#### Version difference data:
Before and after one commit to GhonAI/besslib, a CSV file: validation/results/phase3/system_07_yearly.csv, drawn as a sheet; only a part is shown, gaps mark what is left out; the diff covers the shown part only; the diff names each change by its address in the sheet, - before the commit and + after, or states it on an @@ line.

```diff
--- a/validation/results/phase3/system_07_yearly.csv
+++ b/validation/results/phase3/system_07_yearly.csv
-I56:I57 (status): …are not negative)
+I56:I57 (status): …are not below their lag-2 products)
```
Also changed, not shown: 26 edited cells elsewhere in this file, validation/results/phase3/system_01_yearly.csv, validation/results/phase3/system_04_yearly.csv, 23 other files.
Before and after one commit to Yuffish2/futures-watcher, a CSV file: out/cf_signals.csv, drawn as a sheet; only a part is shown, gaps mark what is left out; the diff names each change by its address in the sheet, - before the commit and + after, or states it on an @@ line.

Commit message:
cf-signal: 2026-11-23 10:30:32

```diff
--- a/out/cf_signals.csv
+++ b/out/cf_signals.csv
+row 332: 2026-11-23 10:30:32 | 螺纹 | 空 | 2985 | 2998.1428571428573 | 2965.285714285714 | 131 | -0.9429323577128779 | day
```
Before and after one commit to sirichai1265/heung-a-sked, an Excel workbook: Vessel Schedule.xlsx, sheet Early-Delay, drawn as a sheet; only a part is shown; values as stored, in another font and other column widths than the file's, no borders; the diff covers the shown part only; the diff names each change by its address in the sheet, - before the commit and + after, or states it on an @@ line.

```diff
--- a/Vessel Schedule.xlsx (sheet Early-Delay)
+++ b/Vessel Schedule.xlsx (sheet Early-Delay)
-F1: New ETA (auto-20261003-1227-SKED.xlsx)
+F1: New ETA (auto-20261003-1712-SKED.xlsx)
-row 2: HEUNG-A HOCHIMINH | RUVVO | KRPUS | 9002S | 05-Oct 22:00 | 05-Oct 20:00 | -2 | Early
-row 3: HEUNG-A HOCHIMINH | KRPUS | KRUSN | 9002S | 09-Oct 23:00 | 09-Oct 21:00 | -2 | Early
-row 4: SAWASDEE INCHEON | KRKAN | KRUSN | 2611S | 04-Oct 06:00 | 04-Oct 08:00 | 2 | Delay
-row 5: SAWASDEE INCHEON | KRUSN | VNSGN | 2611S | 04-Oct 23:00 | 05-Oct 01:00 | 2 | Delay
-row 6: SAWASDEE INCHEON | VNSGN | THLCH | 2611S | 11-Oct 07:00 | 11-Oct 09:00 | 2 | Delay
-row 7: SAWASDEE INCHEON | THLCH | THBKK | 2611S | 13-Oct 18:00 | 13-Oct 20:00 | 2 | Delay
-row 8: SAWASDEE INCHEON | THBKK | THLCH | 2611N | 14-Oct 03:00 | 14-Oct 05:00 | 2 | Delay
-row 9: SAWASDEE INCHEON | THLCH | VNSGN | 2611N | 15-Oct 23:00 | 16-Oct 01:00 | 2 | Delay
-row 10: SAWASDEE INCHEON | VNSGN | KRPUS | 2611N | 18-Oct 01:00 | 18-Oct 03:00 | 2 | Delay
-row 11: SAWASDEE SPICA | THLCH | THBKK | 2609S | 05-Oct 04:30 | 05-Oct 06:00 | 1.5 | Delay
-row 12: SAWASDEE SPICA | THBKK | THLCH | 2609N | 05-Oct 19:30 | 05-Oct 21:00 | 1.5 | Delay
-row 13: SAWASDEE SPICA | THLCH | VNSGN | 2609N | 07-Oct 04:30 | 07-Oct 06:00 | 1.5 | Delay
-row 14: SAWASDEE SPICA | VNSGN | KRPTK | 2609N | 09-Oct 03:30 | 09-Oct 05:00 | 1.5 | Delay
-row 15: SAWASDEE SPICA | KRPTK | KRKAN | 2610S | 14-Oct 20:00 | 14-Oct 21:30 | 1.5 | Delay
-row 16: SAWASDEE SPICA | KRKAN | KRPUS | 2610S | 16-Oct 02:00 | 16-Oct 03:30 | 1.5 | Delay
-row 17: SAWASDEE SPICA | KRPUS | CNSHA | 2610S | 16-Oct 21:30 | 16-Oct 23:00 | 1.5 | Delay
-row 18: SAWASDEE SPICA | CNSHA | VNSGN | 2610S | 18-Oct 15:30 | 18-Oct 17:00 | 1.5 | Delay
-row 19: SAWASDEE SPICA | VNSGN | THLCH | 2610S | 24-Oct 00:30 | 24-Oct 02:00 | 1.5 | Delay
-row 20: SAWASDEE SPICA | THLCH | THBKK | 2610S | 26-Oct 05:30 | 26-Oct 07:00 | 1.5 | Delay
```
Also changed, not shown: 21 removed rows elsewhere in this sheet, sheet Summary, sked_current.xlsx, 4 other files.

#### TASK TO CARRY OUT:
Letter for letter, copy all of the entries above.

#### ANSWER TO THE PROBLEM:
Before and after one commit to GhonAI/besslib, a CSV file: validation/results/phase3/system_07_yearly.csv, drawn as a sheet; only a part is shown, gaps mark what is left out; the diff covers the shown part only; the diff names each change by its address in the sheet, - before the commit and + after, or states it on an @@ line.

```diff
--- a/validation/results/phase3/system_07_yearly.csv
+++ b/validation/results/phase3/system_07_yearly.csv
-I56:I57 (status): …are not negative)
+I56:I57 (status): …are not below their lag-2 products)
```
Also changed, not shown: 26 edited cells elsewhere in this file, validation/results/phase3/system_01_yearly.csv, validation/results/phase3/system_04_yearly.csv, 23 other files.
Before and after one commit to Yuffish2/futures-watcher, a CSV file: out/cf_signals.csv, drawn as a sheet; only a part is shown, gaps mark what is left out; the diff names each change by its address in the sheet, - before the commit and + after, or states it on an @@ line.

Commit message:
cf-signal: 2026-11-23 10:30:32

```diff
--- a/out/cf_signals.csv
+++ b/out/cf_signals.csv
+row 332: 2026-11-23 10:30:32 | 螺纹 | 空 | 2985 | 2998.1428571428573 | 2965.285714285714 | 131 | -0.9429323577128779 | day
```
Before and after one commit to sirichai1265/heung-a-sked, an Excel workbook: Vessel Schedule.xlsx, sheet Early-Delay, drawn as a sheet; only a part is shown; values as stored, in another font and other column widths than the file's, no borders; the diff covers the shown part only; the diff names each change by its address in the sheet, - before the commit and + after, or states it on an @@ line.

```diff
--- a/Vessel Schedule.xlsx (sheet Early-Delay)
+++ b/Vessel Schedule.xlsx (sheet Early-Delay)
-F1: New ETA (auto-20261003-1227-SKED.xlsx)
+F1: New ETA (auto-20261003-1712-SKED.xlsx)
-row 2: HEUNG-A HOCHIMINH | RUVVO | KRPUS | 9002S | 05-Oct 22:00 | 05-Oct 20:00 | -2 | Early
-row 3: HEUNG-A HOCHIMINH | KRPUS | KRUSN | 9002S | 09-Oct 23:00 | 09-Oct 21:00 | -2 | Early
-row 4: SAWASDEE INCHEON | KRKAN | KRUSN | 2611S | 04-Oct 06:00 | 04-Oct 08:00 | 2 | Delay
-row 5: SAWASDEE INCHEON | KRUSN | VNSGN | 2611S | 04-Oct 23:00 | 05-Oct 01:00 | 2 | Delay
-row 6: SAWASDEE INCHEON | VNSGN | THLCH | 2611S | 11-Oct 07:00 | 11-Oct 09:00 | 2 | Delay
-row 7: SAWASDEE INCHEON | THLCH | THBKK | 2611S | 13-Oct 18:00 | 13-Oct 20:00 | 2 | Delay
-row 8: SAWASDEE INCHEON | THBKK | THLCH | 2611N | 14-Oct 03:00 | 14-Oct 05:00 | 2 | Delay
-row 9: SAWASDEE INCHEON | THLCH | VNSGN | 2611N | 15-Oct 23:00 | 16-Oct 01:00 | 2 | Delay
-row 10: SAWASDEE INCHEON | VNSGN | KRPUS | 2611N | 18-Oct 01:00 | 18-Oct 03:00 | 2 | Delay
-row 11: SAWASDEE SPICA | THLCH | THBKK | 2609S | 05-Oct 04:30 | 05-Oct 06:00 | 1.5 | Delay
-row 12: SAWASDEE SPICA | THBKK | THLCH | 2609N | 05-Oct 19:30 | 05-Oct 21:00 | 1.5 | Delay
-row 13: SAWASDEE SPICA | THLCH | VNSGN | 2609N | 07-Oct 04:30 | 07-Oct 06:00 | 1.5 | Delay
-row 14: SAWASDEE SPICA | VNSGN | KRPTK | 2609N | 09-Oct 03:30 | 09-Oct 05:00 | 1.5 | Delay
-row 15: SAWASDEE SPICA | KRPTK | KRKAN | 2610S | 14-Oct 20:00 | 14-Oct 21:30 | 1.5 | Delay
-row 16: SAWASDEE SPICA | KRKAN | KRPUS | 2610S | 16-Oct 02:00 | 16-Oct 03:30 | 1.5 | Delay
-row 17: SAWASDEE SPICA | KRPUS | CNSHA | 2610S | 16-Oct 21:30 | 16-Oct 23:00 | 1.5 | Delay
-row 18: SAWASDEE SPICA | CNSHA | VNSGN | 2610S | 18-Oct 15:30 | 18-Oct 17:00 | 1.5 | Delay
-row 19: SAWASDEE SPICA | VNSGN | THLCH | 2610S | 24-Oct 00:30 | 24-Oct 02:00 | 1.5 | Delay
-row 20: SAWASDEE SPICA | THLCH | THBKK | 2610S | 26-Oct 05:30 | 26-Oct 07:00 | 1.5 | Delay
```
Also changed, not shown: 21 removed rows elsewhere in this sheet, sheet Summary, sked_current.xlsx, 4 other files.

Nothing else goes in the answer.